◆ Problem description:
Each entry below must be repeated exactly. Leave the pictures out of it.

[Itemized modification records]
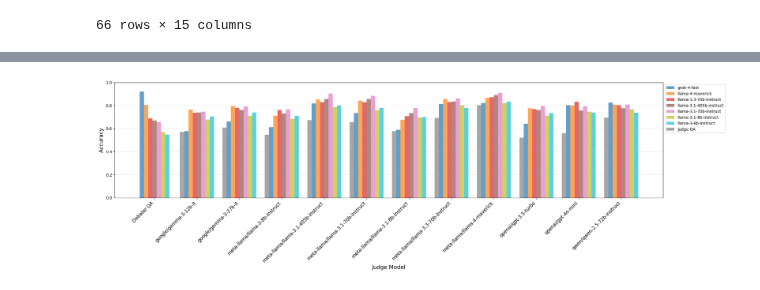
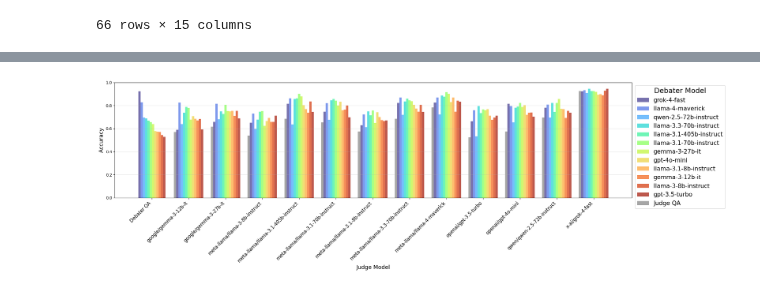
Before and after one commit to joshlevy89/llm_judge_debate_NEW, a Jupyter notebook: analysis/poster.ipynb, the cells around one changed output, grey strips where cells are left out. Drawn from its saved outputs; the diff is of its cells as text; code cells hidden in the pictures.

Commit message:
first 13x13 plot

```diff
--- a/analysis/poster.ipynb
+++ b/analysis/poster.ipynb
@@ -317,7 +317,7 @@ np.float64(0.6548223350253807)
 # %% [markdown]
 Plot 5
 # %%
-verdict_group_batch = "sywkbw8"
+verdict_group_batch = "hofzbhv"
 verdict_ids, data = get_verdict_ids_from_batch(verdict_group_batch)
 verdicts_df = prepare_df(specific_verdict_ids=verdict_ids)
 verdicts_df = verdicts_df[(verdicts_df['is_correct_qa_judge'].notnull()) & (verdicts_df['is_correct_verdict'].notnull()) & (verdicts_df['is_correct_qa_debater'].notnull())]
@@ -682,22 +708,17 @@ import matplotlib.pyplot as plt
 import numpy as np
 import pandas as pd
 
-debate_run_id_labels = {
-    'uveal9q': 'llama-3-8b-instruct',
-    'z42o1e7': 'llama-3.1-8b-instruct',
-    '79t2rwe': 'llama-3.1-70b-instruct',
-    '2exxeqn': 'llama-3.1-405b-instruct',
-    'xcmiu00': 'llama-3.3-70b-instruct',
-    '3ys5csf': 'llama-4-scout',
-    'pciywxv': 'llama-4-maverick'
-}
-debate_run_id_labels[grok_debate_run_id] = 'grok-4-fast'
+run_mapping = pd.DataFrame(data['runs'])
+merged = aggregate_acc.merge(run_mapping, left_on='name', right_on='verdict_run_id')
 
-
-
-# run_mapping = pd.DataFrame(data['runs'])
-# merged = aggregate_acc.merge(run_mapping, left_on='name', right_on='verdict_run_id')
-merged = aggregate_acc_combined.copy()
+# Build debate_run_id_labels from debate run configs
+debate_run_id_labels = {}
+for debate_run_id in merged['debate_run_id'].unique():
+    with open(f"../results/debates/{debate_run_id}.jsonl", "r") as f:
+        debate_record = json.loads(f.readline())
+    debater_model = debate_record['config']['debater_model']
+    model_short = debater_model.split('/')[-1] if '/' in debater_model else debater_model
+    debate_run_id_labels[debate_run_id] = model_short
 
 for run_idx in [0]:
     plot_data = merged[merged['run_idx'] == run_idx].copy()
@@ -713,7 +734,12 @@ for run_idx in [0]:
 
     fig, ax = plt.subplots(figsize=(25, 7))
 
-    colors = plt.cm.tab10(np.linspace(0, 1, n_debates))
+    colors = plt.cm.turbo(np.linspace(0.05, 0.95, n_debates))
+
+    # print("Debug: Order of debate_run_ids and labels:")
+    # for i, debate_run_id in enumerate(debate_run_ids):
+    #     label = debate_run_id_labels.get(debate_run_id, debate_run_id)
+    #     print(f"  {i}: {debate_run_id} -> {label}")
 
     group_width = 0.8
     width = group_width / (n_debates + 1)
@@ -726,8 +752,7 @@ for run_idx in [0]:
         row = plot_data[plot_data['debate_run_id'] == debate_run_id].iloc[0]
         debater_qa_acc = row['debater_qa_acc']
         offset = (i - n_debates / 2 + 0.5) * width
-        label = f"{debate_run_id_labels.get(debate_run_id, debate_run_id)}"
-        ax.bar(0 + offset, debater_qa_acc, width, label=label, color=colors[i], alpha=0.7)
+        ax.bar(0 + offset, debater_qa_acc, width, color=colors[i], alpha=0.7)
 
     # Groups 1 to n_judges: Judge QA + Verdicts
     for judge_idx, judge_model in enumerate(judge_models):
@@ -740,32 +765,32 @@ for run_idx in [0]:
         ax.bar(x_pos + offset, judge_qa_acc, width, color='gray', alpha=0.7)
 
         # Remaining bars: Verdicts for each debate run
         for i, debate_run_id in enumerate(debate_run_ids):
             row = plot_data[(plot_data['model'] == judge_model) &
                            (plot_data['debate_run_id'] == debate_run_id)]
             if len(row) > 0:
                 verdict_acc = row['verdict_acc'].values[0]
                 offset = ((i + 1) - (n_debates + 1) / 2 + 0.5) * width
                 ax.bar(x_pos + offset, verdict_acc, width, color=colors[i], alpha=0.7)
 
     ax.set_xlabel('Judge Model', fontsize=14)
     ax.set_ylabel('Accuracy', fontsize=14)
     ax.set_xticks(x_positions)
     ax.set_xticklabels(x_labels, rotation=45, ha='right', fontsize=12)
 
     from matplotlib.patches import Patch
 
     legend_elements = []
     for i, debate_run_id in enumerate(debate_run_ids):
         label = f"{debate_run_id_labels.get(debate_run_id, debate_run_id)}"
         legend_elements.append(Patch(facecolor=colors[i], alpha=0.7, label=label))
     legend_elements.append(Patch(facecolor='gray', alpha=0.7, label='Judge QA'))
 
     ax.grid(axis='y', alpha=0.3)
     ax.set_ylim([0, 1])
-    ax.legend(handles=legend_elements, loc='upper left', bbox_to_anchor=(1, 1), fontsize=10)
+    ax.legend(handles=legend_elements, loc='upper left', bbox_to_anchor=(1, 1), title='Debater Model', fontsize=15, title_fontsize=18)
 
     plt.tight_layout(rect=[0, 0, 0.9, 1])
     plt.show()
 # %% [output]
-[figure, old version]
+[figure, new version]
```
Also changed, not shown: parts of 2 cells of this notebook, 4 other files.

◆ Answer section:
Before and after one commit to joshlevy89/llm_judge_debate_NEW, a Jupyter notebook: analysis/poster.ipynb, the cells around one changed output, grey strips where cells are left out. Drawn from its saved outputs; the diff is of its cells as text; code cells hidden in the pictures.

Commit message:
first 13x13 plot

```diff
--- a/analysis/poster.ipynb
+++ b/analysis/poster.ipynb
@@ -317,7 +317,7 @@ np.float64(0.6548223350253807)
 # %% [markdown]
 Plot 5
 # %%
-verdict_group_batch = "sywkbw8"
+verdict_group_batch = "hofzbhv"
 verdict_ids, data = get_verdict_ids_from_batch(verdict_group_batch)
 verdicts_df = prepare_df(specific_verdict_ids=verdict_ids)
 verdicts_df = verdicts_df[(verdicts_df['is_correct_qa_judge'].notnull()) & (verdicts_df['is_correct_verdict'].notnull()) & (verdicts_df['is_correct_qa_debater'].notnull())]
@@ -682,22 +708,17 @@ import matplotlib.pyplot as plt
 import numpy as np
 import pandas as pd
 
-debate_run_id_labels = {
-    'uveal9q': 'llama-3-8b-instruct',
-    'z42o1e7': 'llama-3.1-8b-instruct',
-    '79t2rwe': 'llama-3.1-70b-instruct',
-    '2exxeqn': 'llama-3.1-405b-instruct',
-    'xcmiu00': 'llama-3.3-70b-instruct',
-    '3ys5csf': 'llama-4-scout',
-    'pciywxv': 'llama-4-maverick'
-}
-debate_run_id_labels[grok_debate_run_id] = 'grok-4-fast'
+run_mapping = pd.DataFrame(data['runs'])
+merged = aggregate_acc.merge(run_mapping, left_on='name', right_on='verdict_run_id')
 
-
-
-# run_mapping = pd.DataFrame(data['runs'])
-# merged = aggregate_acc.merge(run_mapping, left_on='name', right_on='verdict_run_id')
-merged = aggregate_acc_combined.copy()
+# Build debate_run_id_labels from debate run configs
+debate_run_id_labels = {}
+for debate_run_id in merged['debate_run_id'].unique():
+    with open(f"../results/debates/{debate_run_id}.jsonl", "r") as f:
+        debate_record = json.loads(f.readline())
+    debater_model = debate_record['config']['debater_model']
+    model_short = debater_model.split('/')[-1] if '/' in debater_model else debater_model
+    debate_run_id_labels[debate_run_id] = model_short
 
 for run_idx in [0]:
     plot_data = merged[merged['run_idx'] == run_idx].copy()
@@ -713,7 +734,12 @@ for run_idx in [0]:
 
     fig, ax = plt.subplots(figsize=(25, 7))
 
-    colors = plt.cm.tab10(np.linspace(0, 1, n_debates))
+    colors = plt.cm.turbo(np.linspace(0.05, 0.95, n_debates))
+
+    # print("Debug: Order of debate_run_ids and labels:")
+    # for i, debate_run_id in enumerate(debate_run_ids):
+    #     label = debate_run_id_labels.get(debate_run_id, debate_run_id)
+    #     print(f"  {i}: {debate_run_id} -> {label}")
 
     group_width = 0.8
     width = group_width / (n_debates + 1)
@@ -726,8 +752,7 @@ for run_idx in [0]:
         row = plot_data[plot_data['debate_run_id'] == debate_run_id].iloc[0]
         debater_qa_acc = row['debater_qa_acc']
         offset = (i - n_debates / 2 + 0.5) * width
-        label = f"{debate_run_id_labels.get(debate_run_id, debate_run_id)}"
-        ax.bar(0 + offset, debater_qa_acc, width, label=label, color=colors[i], alpha=0.7)
+        ax.bar(0 + offset, debater_qa_acc, width, color=colors[i], alpha=0.7)
 
     # Groups 1 to n_judges: Judge QA + Verdicts
     for judge_idx, judge_model in enumerate(judge_models):
@@ -740,32 +765,32 @@ for run_idx in [0]:
         ax.bar(x_pos + offset, judge_qa_acc, width, color='gray', alpha=0.7)
 
         # Remaining bars: Verdicts for each debate run
         for i, debate_run_id in enumerate(debate_run_ids):
             row = plot_data[(plot_data['model'] == judge_model) &
                            (plot_data['debate_run_id'] == debate_run_id)]
             if len(row) > 0:
                 verdict_acc = row['verdict_acc'].values[0]
                 offset = ((i + 1) - (n_debates + 1) / 2 + 0.5) * width
                 ax.bar(x_pos + offset, verdict_acc, width, color=colors[i], alpha=0.7)
 
     ax.set_xlabel('Judge Model', fontsize=14)
     ax.set_ylabel('Accuracy', fontsize=14)
     ax.set_xticks(x_positions)
     ax.set_xticklabels(x_labels, rotation=45, ha='right', fontsize=12)
 
     from matplotlib.patches import Patch
 
     legend_elements = []
     for i, debate_run_id in enumerate(debate_run_ids):
         label = f"{debate_run_id_labels.get(debate_run_id, debate_run_id)}"
         legend_elements.append(Patch(facecolor=colors[i], alpha=0.7, label=label))
     legend_elements.append(Patch(facecolor='gray', alpha=0.7, label='Judge QA'))
 
     ax.grid(axis='y', alpha=0.3)
     ax.set_ylim([0, 1])
-    ax.legend(handles=legend_elements, loc='upper left', bbox_to_anchor=(1, 1), fontsize=10)
+    ax.legend(handles=legend_elements, loc='upper left', bbox_to_anchor=(1, 1), title='Debater Model', fontsize=15, title_fontsize=18)
 
     plt.tight_layout(rect=[0, 0, 0.9, 1])
     plt.show()
 # %% [output]
-[figure, old version]
+[figure, new version]
```
Also changed, not shown: parts of 2 cells of this notebook, 4 other files.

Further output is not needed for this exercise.